India Most Vulnerable to Climate Change: HSBC

Pakistan, Philippines and Bangladesh figure among countries that are most vulnerable to climate change, according to HSBC report.


India is the country that is most vulnerable to climate change, followed by Pakistan, the Philippines and Bangladesh, according to a report by HSBC released on March 19. The Indian subcontinent has become the most vulnerable to climate change, it said.

The Hong Kong-based global bank conducted a survey of 67 developed, emerging and frontier markets on vulnerability to the physical impacts of climate change, sensitivity to extreme weather events, exposure to energy transition risks and ability to respond to climate change.

The countries studied account for 80 per cent of the global population and 94 per cent of global gross domestic product.
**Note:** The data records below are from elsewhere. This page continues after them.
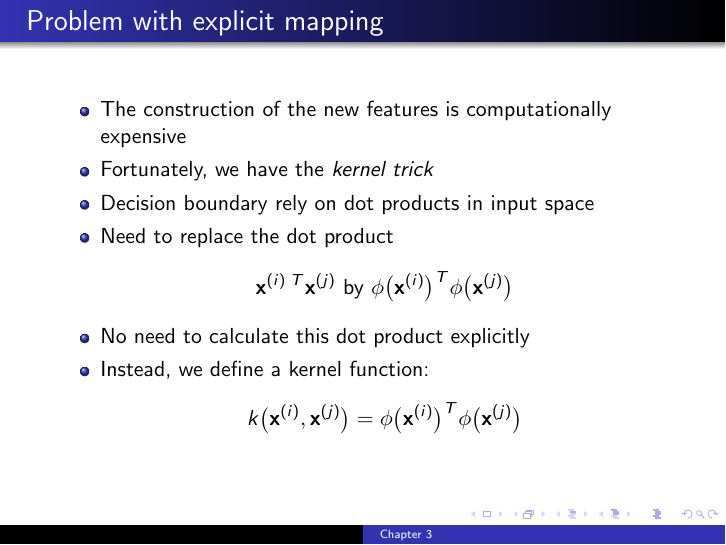
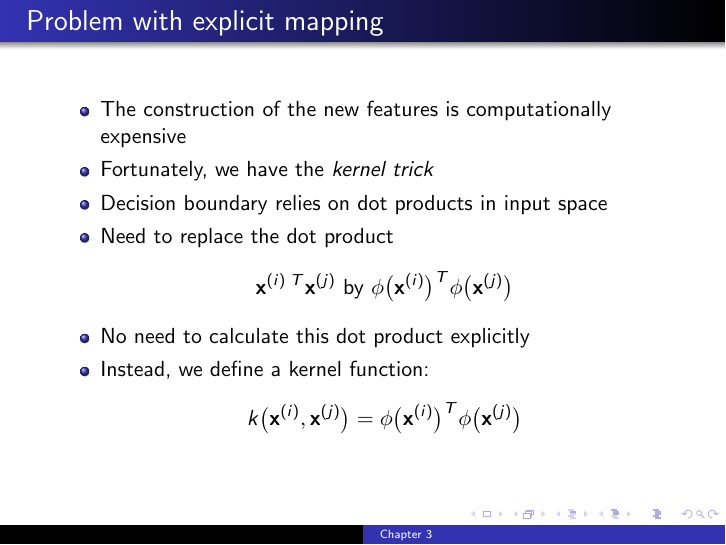
Before and after one commit to dmitriydligach/PyMLSlides, LaTeX slides (chapter3.tex): page 34 of 41. Compiled offline with pdfLaTeX.

Commit message:
fixed a typo

```diff
--- a/chapter3.tex
+++ b/chapter3.tex
@@ -417,7 +417,7 @@
   \begin{itemize}
   \item The construction of the new features is computationally expensive
   \item Fortunately, we have the \textit{kernel trick}
-  \item Decision boundary rely on dot products in input space
+  \item Decision boundary relies on dot products in input space
   \item Need to replace the dot product
     \[
     \mathbf{x}^{(i) \; T} \mathbf{x}^{(j)} \text{ by } \phi \big( \mathbf{x}^{(i)} \big)^T \phi \big( \mathbf{x}^{(j)} \big)
```
Also changed, not shown: chapter3.pdf.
Neighboring Pakistan has also tanked in its response to climate risks. Countries in South and Southeast Asia make up half of the 10 most vulnerable countries. Oman, Sri Lanka, Colombia, Mexico, Kenya and South Africa are also in this group.

The five least vulnerable countries to climate change risk are Finland, Sweden, Norway, Estonia and New Zealand.

The areas that are unirrigated and dependent on rain would be hardest hit by rising temperatures and decline in rainfall, the HSBC report said.

Among the four most vulnerable countries, India has said in its Economic Survey that climate change can hurt agriculture and hurt farmers’ income by 20-25 per cent in the medium term.

In India, agriculture still accounts for 50 per cent of the country’s employment and 18 per cent of its GDP. India also has a high rate of farmer suicides. In the last three decades, almost 60,000 farmers committed suicide and it has a relation to climate change, according to a study by the University of Berkeley, California that was published in July 2017. The study found that increase of just 1C on an average day during the growing season was associated with 67 more suicides in India. An increase of 5C on any one day was associated with an additional 335 deaths.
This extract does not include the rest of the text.